 In the year 1770, a young Quaker woman named Polly Burling wrote a small book of receipts, or what we now called recipes.  It predates the first published American cookbook by twenty-five years.  This book is invaluable for both academic historians and those individuals portraying life in Colonial America.   The original manuscript contained twenty-three recipes, including ones for baking, pickling & medicinal preparations. Polly’s hand-written receipts are presented here along with an historical backdrop of her life and times in colonial Burlington, New Jersey.  Thirteen of the baking receipts have been interpreted for the modern cook, however the historic cook will have no trouble making them as they were originally prepared. The primary goal of this project is to make these receipts accessible to a larger community.  Photos of the original receipts are included. 

The following is a list of the receipts/recipes that are contained in the book.  The ones marked with an asterisk have also been transcribed for the contemporary cook, and contain measured quantities and directions for assembly and baking in a 21st century kitchen.

To Make Stroughtons Bitters   

*Queen Cake                                      

*Naples Biscuit

*To make Rusk                                   

*Milk Biscuit

*To make Jumbals [#1]

*To make Shrewsbury Cakes

*To make Gingerbread Nuts

To make Jumbals [#2]

To Pickle Onions

To Pickle Quinces

To make Balm Drink

To make Calves Foot Jellys

*To make Rice cups

To Pickle Walnuts

*To make Cheesecakes [#1]

*To [Make]Yam or Pottatoe Pudding

To make Lemon Pudding

*To make Apple Pudding

*A ground Rice pudding

To make Cheese cakes[#2]

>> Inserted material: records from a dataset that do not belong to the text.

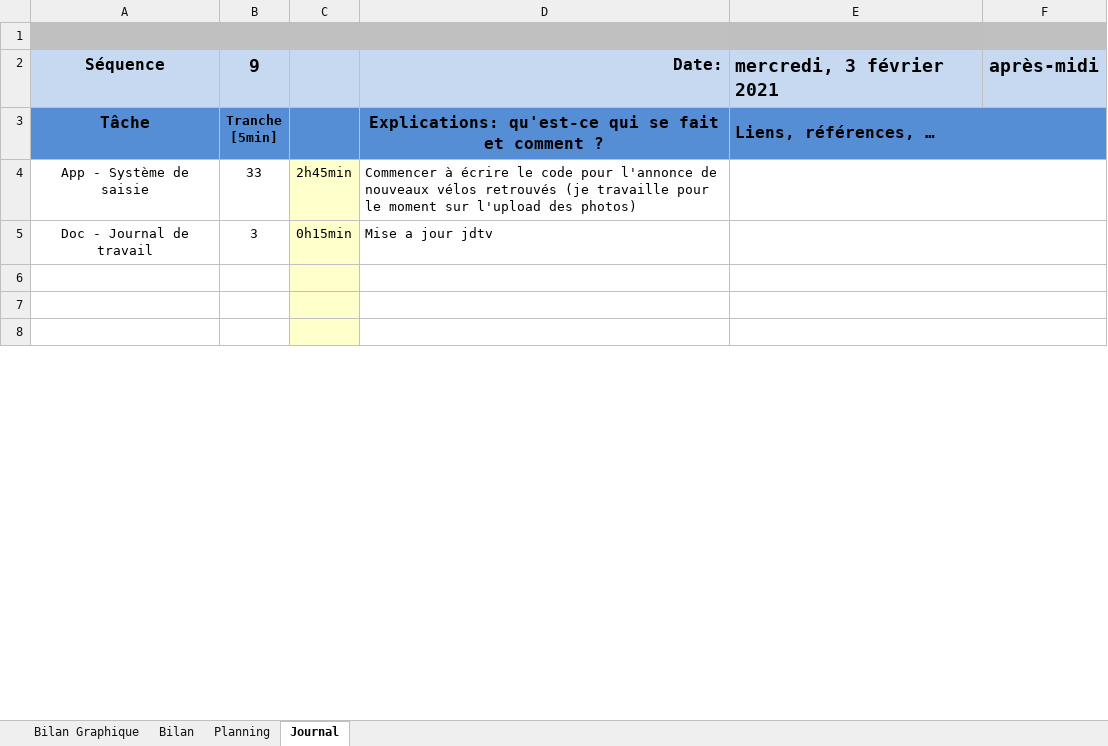
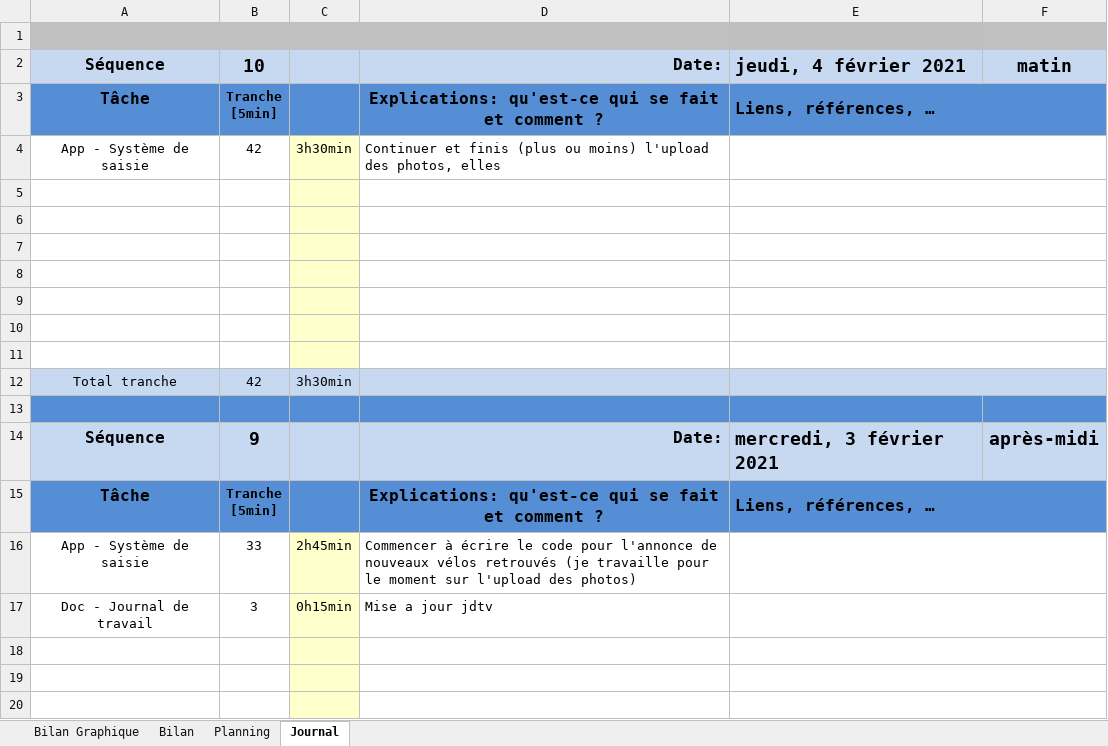
Before and after one commit to SweetDjsnow/TPI_GitHub, an Excel workbook: Documentation/T-P_Appro-planification-jrnltrav.xlsm, sheet Journal, drawn as a sheet; only a part is shown; values as stored, in another font and other column widths than the file's, no borders; charts and pictures and conditional formats not drawn; 1 other sheet too large or unreadable and not compared; ↵ is a line break in a cell; the diff names each change by its address in the sheet, - before the commit and + after, or states it on an @@ line.

Commit message:
doc

```diff
--- a/Documentation/T-P_Appro-planification-jrnltrav.xlsm (sheet Journal)
+++ b/Documentation/T-P_Appro-planification-jrnltrav.xlsm (sheet Journal)
+row 2: Séquence | 10 |  | Date: | jeudi, 4 février 2021 | matin
+row 3: Tâche | Tranche ↵ [5min] |  | Explications: qu'est-ce qui se fait et comment ? | Liens, références, …
+row 4: App - Système de saisie | 42 | 3h30min | Continuer et finis (plus ou moins) l'upload des photos, elles
+row 5: (empty)
+row 6: (empty)
+row 7: (empty)
+row 8: (empty)
+row 9: (empty)
+row 10: (empty)
+row 11: (empty)
+row 12: Total tranche | 42 | 3h30min
+row 13: (empty)
```
Also changed, not shown: charts or pictures.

*To make Bread and Butter pudding

Huschams tincture of bark




 Eating is a timeless pleasure.  This book aspires to please the taste buds, as well as satisfy a hunger for a taste of history.